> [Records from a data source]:
- Opening Delimiter -
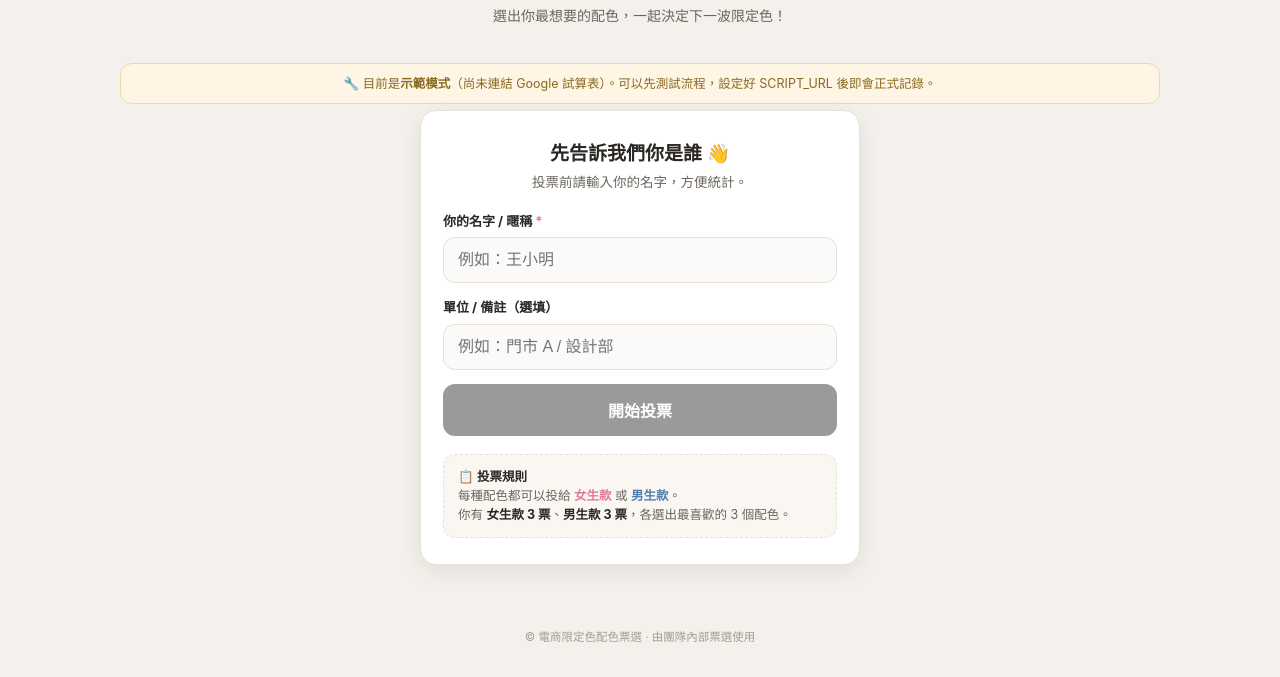
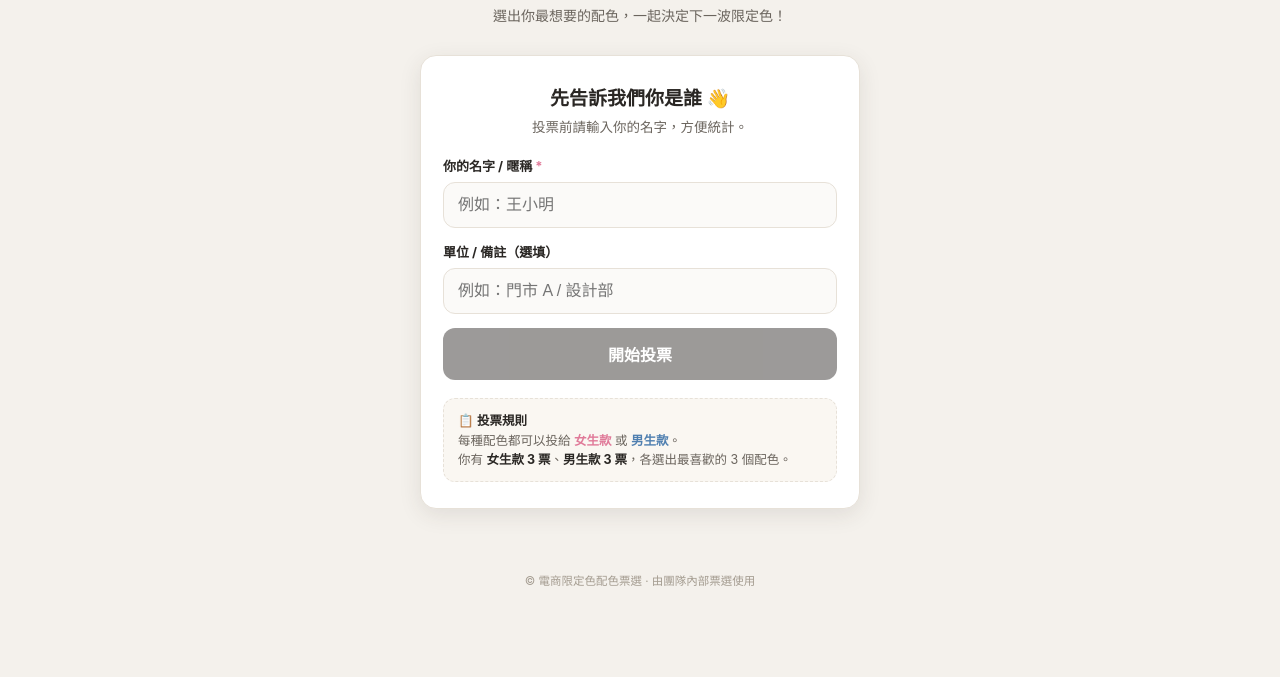
Before and after one commit to rhk9003/sneaker-vote, a plain HTML site: page index.html in a window 1280 px wide. Shown: the part 128-805 px from the top of the page. Drawn offline with Linux system fonts and the light colour scheme.

Commit message:
串接 Google Apps Script：填入正式投票收集網址
Co-Authored-By: Claude Opus 4.8 <noreply@anthropic.com>

```diff
--- a/index.html
+++ b/index.html
@@ -244,7 +244,7 @@
    （部署 Apps Script 後會拿到一串 https://script.google.com/macros/s/..../exec）
    留空的話會進入「示範模式」，可以測試流程但不會寫進試算表。
    ========================================================================= */
-const SCRIPT_URL = "";
+const SCRIPT_URL = "https://script.google.com/macros/s/AKfycby_G_95kQkszBRlSCLYohJ8xd-nv46Ouz3IAFejSSKEj1iSAPdaqg8a91ifZNsxDWyR/exec";
 
 /* 投票上限：女生款 / 男生款 各幾票 */
 const MAX_VOTES = 3;
```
- Closing Delimiter -
> [About this task]: The records above are to be copied exactly, with no pictures carried over.

> [Solution for this problem]:
Before and after one commit to rhk9003/sneaker-vote, a plain HTML site: page index.html in a window 1280 px wide. Shown: the part 128-805 px from the top of the page. Drawn offline with Linux system fonts and the light colour scheme.

Commit message:
串接 Google Apps Script：填入正式投票收集網址
Co-Authored-By: Claude Opus 4.8 <noreply@anthropic.com>

```diff
--- a/index.html
+++ b/index.html
@@ -244,7 +244,7 @@
    （部署 Apps Script 後會拿到一串 https://script.google.com/macros/s/..../exec）
    留空的話會進入「示範模式」，可以測試流程但不會寫進試算表。
    ========================================================================= */
-const SCRIPT_URL = "";
+const SCRIPT_URL = "https://script.google.com/macros/s/AKfycby_G_95kQkszBRlSCLYohJ8xd-nv46Ouz3IAFejSSKEj1iSAPdaqg8a91ifZNsxDWyR/exec";
 
 /* 投票上限：女生款 / 男生款 各幾票 */
 const MAX_VOTES = 3;
```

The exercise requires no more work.